Supplied records:
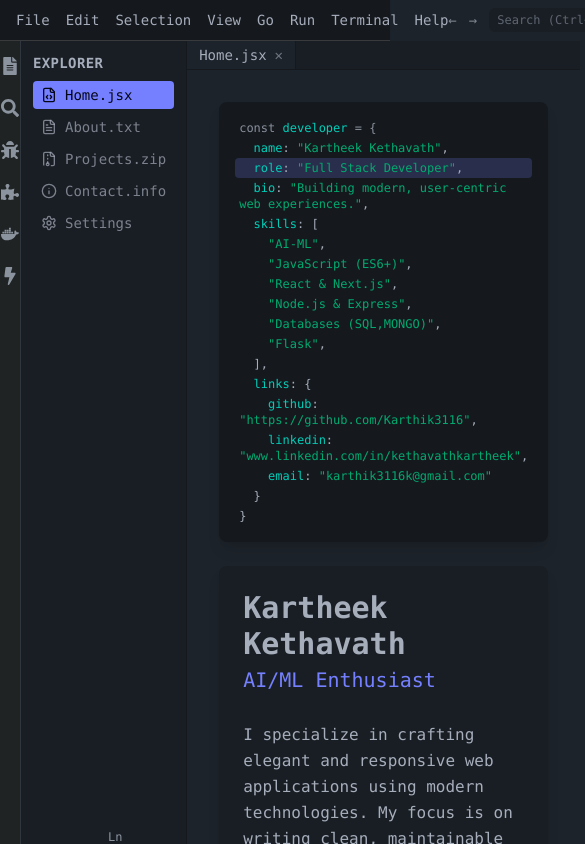
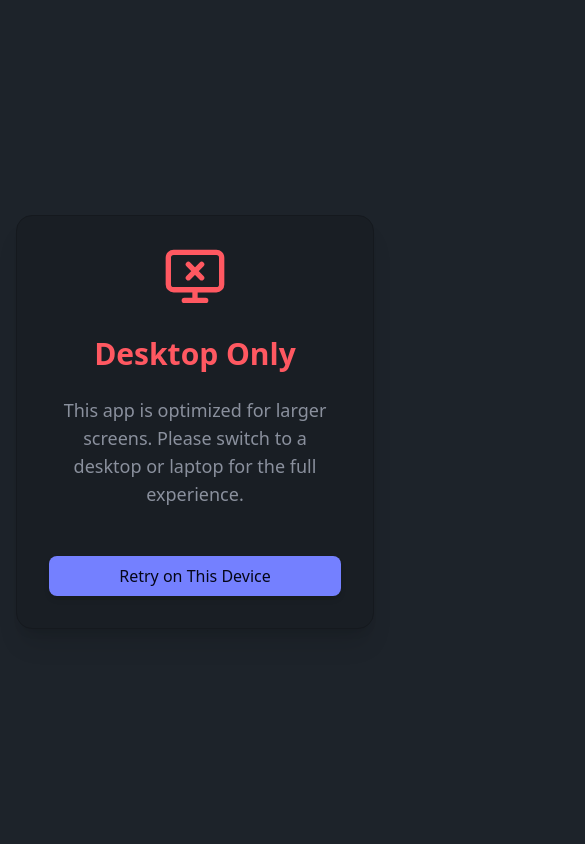
Before and after one commit to Karthik3116/vs-code-themed-portifolio, a React (Vite) app: page / in a window 390 px wide. Shown: the top 844 px of the page, 585 px wide, since content can reach past the window. Built offline with nearby package versions, Linux system fonts and the light colour scheme.

Commit message:
added OnlyDesktop option

```diff
--- a/src/App.jsx
+++ b/src/App.jsx
@@ -24,31 +24,25 @@
 import React, { useEffect, useState } from 'react';
 import VSCodeLayout from "./pages/VSCodeLayout";
 import BottomBar from './components/BottomBar';
-import OpenDesktop from './pages/OpenDesktop';
+import OpenDesktop from './pages/OpenDesktop'; // Make sure this path is correct
 
 const App = () => {
-  const [isRealMobile, setIsRealMobile] = useState(false);
+  const [isMobile, setIsMobile] = useState(false);
 
   useEffect(() => {
-    const checkDeviceType = () => {
-      const isMobileDevice = /Mobi|Android|iPhone|iPad|iPod/i.test(navigator.userAgent);
-      const isFakeDesktop = window.visualViewport?.scale && window.visualViewport.scale < 1;
-
-      // Only treat as "mobile" if it's a real mobile device and not spoofing desktop view
-      setIsRealMobile(isMobileDevice && !isFakeDesktop);
+    const checkScreenSize = () => {
+      setIsMobile(window.innerWidth <= 768); // you can adjust the breakpoint
     };
 
-    checkDeviceType(); // initial check
-    window.addEventListener('resize', checkDeviceType); // recheck on resize/rotation
+    checkScreenSize(); // check on mount
+    window.addEventListener('resize', checkScreenSize); // listen to resize
 
-    return () => window.removeEventListener('resize', checkDeviceType);
+    return () => window.removeEventListener('resize', checkScreenSize); // cleanup
   }, []);
 
   return (
-    <div className="flex flex-col h-screen bg-[#1e1e1e] text-white font-mono">
-      {isRealMobile ? (
-        <OpenDesktop />
-      ) : (
+    <div className='flex flex-col h-screen bg-[#1e1e1e] text-white font-mono'>
+      {isMobile ? <OpenDesktop /> : (
         <>
           <VSCodeLayout />
           <BottomBar />
```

Exercise aim: From the first record to the last, print everything again exactly, without pictures.

Reply to the exercise:
Before and after one commit to Karthik3116/vs-code-themed-portifolio, a React (Vite) app: page / in a window 390 px wide. Shown: the top 844 px of the page, 585 px wide, since content can reach past the window. Built offline with nearby package versions, Linux system fonts and the light colour scheme.

Commit message:
added OnlyDesktop option

```diff
--- a/src/App.jsx
+++ b/src/App.jsx
@@ -24,31 +24,25 @@
 import React, { useEffect, useState } from 'react';
 import VSCodeLayout from "./pages/VSCodeLayout";
 import BottomBar from './components/BottomBar';
-import OpenDesktop from './pages/OpenDesktop';
+import OpenDesktop from './pages/OpenDesktop'; // Make sure this path is correct
 
 const App = () => {
-  const [isRealMobile, setIsRealMobile] = useState(false);
+  const [isMobile, setIsMobile] = useState(false);
 
   useEffect(() => {
-    const checkDeviceType = () => {
-      const isMobileDevice = /Mobi|Android|iPhone|iPad|iPod/i.test(navigator.userAgent);
-      const isFakeDesktop = window.visualViewport?.scale && window.visualViewport.scale < 1;
-
-      // Only treat as "mobile" if it's a real mobile device and not spoofing desktop view
-      setIsRealMobile(isMobileDevice && !isFakeDesktop);
+    const checkScreenSize = () => {
+      setIsMobile(window.innerWidth <= 768); // you can adjust the breakpoint
     };
 
-    checkDeviceType(); // initial check
-    window.addEventListener('resize', checkDeviceType); // recheck on resize/rotation
+    checkScreenSize(); // check on mount
+    window.addEventListener('resize', checkScreenSize); // listen to resize
 
-    return () => window.removeEventListener('resize', checkDeviceType);
+    return () => window.removeEventListener('resize', checkScreenSize); // cleanup
   }, []);
 
   return (
-    <div className="flex flex-col h-screen bg-[#1e1e1e] text-white font-mono">
-      {isRealMobile ? (
-        <OpenDesktop />
-      ) : (
+    <div className='flex flex-col h-screen bg-[#1e1e1e] text-white font-mono'>
+      {isMobile ? <OpenDesktop /> : (
         <>
           <VSCodeLayout />
           <BottomBar />
```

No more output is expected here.